Brown’s Slim Greer poems draw on and expand the figure of the trickster found in the oldest oral traditions of African culture and African-American folklore. ” Brown began teaching in 1929 at Howard University, where he would remain for the next 40 years. Unable to find a publisher for his second collection of poetry, No Hiding Place, Brown turned his attention to literary criticism. He was awarded a prestigious Guggenheim Fellowship in 1937, which allowed him to complete two important scholarly collections, The Negro in American Fiction and Negro Poetry and Drama, both published in 1937.

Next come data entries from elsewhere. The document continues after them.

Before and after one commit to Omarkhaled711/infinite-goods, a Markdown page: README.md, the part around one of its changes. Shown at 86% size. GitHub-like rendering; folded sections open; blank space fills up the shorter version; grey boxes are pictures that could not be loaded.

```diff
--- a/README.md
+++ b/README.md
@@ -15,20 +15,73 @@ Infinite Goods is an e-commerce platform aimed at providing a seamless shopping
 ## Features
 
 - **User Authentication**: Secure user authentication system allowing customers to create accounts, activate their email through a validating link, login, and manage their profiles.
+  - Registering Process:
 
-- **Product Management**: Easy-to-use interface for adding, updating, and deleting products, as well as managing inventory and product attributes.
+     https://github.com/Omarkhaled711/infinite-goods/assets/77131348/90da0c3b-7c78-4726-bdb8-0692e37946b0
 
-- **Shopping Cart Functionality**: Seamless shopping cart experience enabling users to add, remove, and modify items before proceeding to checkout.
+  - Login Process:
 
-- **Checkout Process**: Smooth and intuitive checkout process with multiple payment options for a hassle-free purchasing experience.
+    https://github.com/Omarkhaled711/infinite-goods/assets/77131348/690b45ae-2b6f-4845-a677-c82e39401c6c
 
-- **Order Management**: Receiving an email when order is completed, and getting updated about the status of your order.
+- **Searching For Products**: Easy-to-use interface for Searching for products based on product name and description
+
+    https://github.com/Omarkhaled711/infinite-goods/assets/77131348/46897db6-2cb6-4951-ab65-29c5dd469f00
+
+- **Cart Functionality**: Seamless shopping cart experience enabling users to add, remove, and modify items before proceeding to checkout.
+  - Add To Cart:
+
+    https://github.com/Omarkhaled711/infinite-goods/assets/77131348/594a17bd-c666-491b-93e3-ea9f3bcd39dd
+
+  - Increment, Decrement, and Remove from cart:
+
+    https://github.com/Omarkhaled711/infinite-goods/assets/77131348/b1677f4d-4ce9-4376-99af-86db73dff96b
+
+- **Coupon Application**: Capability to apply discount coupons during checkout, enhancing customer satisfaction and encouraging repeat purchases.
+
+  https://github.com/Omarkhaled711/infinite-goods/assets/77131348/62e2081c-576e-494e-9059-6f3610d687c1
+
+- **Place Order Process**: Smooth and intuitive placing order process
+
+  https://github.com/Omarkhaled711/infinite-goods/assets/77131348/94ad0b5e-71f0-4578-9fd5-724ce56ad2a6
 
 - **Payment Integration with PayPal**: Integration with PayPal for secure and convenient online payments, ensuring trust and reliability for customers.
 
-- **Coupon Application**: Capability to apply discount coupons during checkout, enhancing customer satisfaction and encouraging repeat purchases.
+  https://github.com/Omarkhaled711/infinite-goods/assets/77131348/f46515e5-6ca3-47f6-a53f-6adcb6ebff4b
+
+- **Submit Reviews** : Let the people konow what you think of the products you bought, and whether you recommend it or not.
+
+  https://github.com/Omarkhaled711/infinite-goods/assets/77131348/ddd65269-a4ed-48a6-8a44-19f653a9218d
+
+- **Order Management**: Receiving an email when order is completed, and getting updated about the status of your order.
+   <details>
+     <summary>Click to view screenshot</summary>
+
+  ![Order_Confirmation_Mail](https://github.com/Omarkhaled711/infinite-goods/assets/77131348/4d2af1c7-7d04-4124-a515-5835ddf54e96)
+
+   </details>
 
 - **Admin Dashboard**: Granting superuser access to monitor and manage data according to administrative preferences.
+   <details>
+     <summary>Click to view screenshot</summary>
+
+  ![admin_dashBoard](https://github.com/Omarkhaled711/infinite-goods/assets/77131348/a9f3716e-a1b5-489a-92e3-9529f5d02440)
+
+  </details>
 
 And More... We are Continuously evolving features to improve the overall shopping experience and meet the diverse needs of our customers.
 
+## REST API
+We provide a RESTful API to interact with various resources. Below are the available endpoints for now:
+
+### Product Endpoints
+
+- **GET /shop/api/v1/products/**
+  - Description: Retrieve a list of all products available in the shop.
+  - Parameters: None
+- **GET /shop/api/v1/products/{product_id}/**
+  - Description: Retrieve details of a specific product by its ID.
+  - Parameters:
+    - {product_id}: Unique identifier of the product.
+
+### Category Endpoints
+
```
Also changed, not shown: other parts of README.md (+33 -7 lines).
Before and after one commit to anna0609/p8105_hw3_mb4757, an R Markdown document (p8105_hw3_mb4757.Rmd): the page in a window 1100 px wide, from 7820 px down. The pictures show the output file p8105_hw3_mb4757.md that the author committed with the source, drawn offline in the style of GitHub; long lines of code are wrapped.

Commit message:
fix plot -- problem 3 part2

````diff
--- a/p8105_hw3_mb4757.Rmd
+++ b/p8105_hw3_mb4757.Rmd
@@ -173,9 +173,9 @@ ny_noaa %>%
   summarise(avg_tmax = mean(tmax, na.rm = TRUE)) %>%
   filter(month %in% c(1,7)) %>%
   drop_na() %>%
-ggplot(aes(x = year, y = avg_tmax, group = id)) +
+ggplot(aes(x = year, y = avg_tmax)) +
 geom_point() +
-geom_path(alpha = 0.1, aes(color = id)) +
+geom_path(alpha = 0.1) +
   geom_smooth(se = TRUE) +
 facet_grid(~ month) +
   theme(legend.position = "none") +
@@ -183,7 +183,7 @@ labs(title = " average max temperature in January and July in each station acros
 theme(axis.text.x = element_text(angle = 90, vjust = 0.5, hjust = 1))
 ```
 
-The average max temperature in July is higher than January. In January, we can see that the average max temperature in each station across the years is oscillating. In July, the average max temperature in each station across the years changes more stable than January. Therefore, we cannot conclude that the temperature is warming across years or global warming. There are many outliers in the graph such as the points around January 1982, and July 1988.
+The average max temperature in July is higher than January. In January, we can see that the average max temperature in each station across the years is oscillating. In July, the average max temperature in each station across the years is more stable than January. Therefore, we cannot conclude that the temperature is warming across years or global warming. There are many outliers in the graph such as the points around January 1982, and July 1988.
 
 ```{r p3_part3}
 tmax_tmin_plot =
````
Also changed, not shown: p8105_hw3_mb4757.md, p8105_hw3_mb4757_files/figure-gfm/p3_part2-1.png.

Following this early success as a writer, he published several essays in such periodicals as Esquire, the New York Times Magazine, and Life. After earning his degree in government and business from Howard University in 1965, Brown studied law briefly at Stanford University before transferring to Rutgers. During this period, he also wrote and lectured on poverty, juvenile justice, and social reforms. He published his second book, The Children of Ham, in 1976. The book describes the activities of a group of teenagers in Harlem who encourage each other, despite considerable obstacles, to remain free of drugs and stay in school.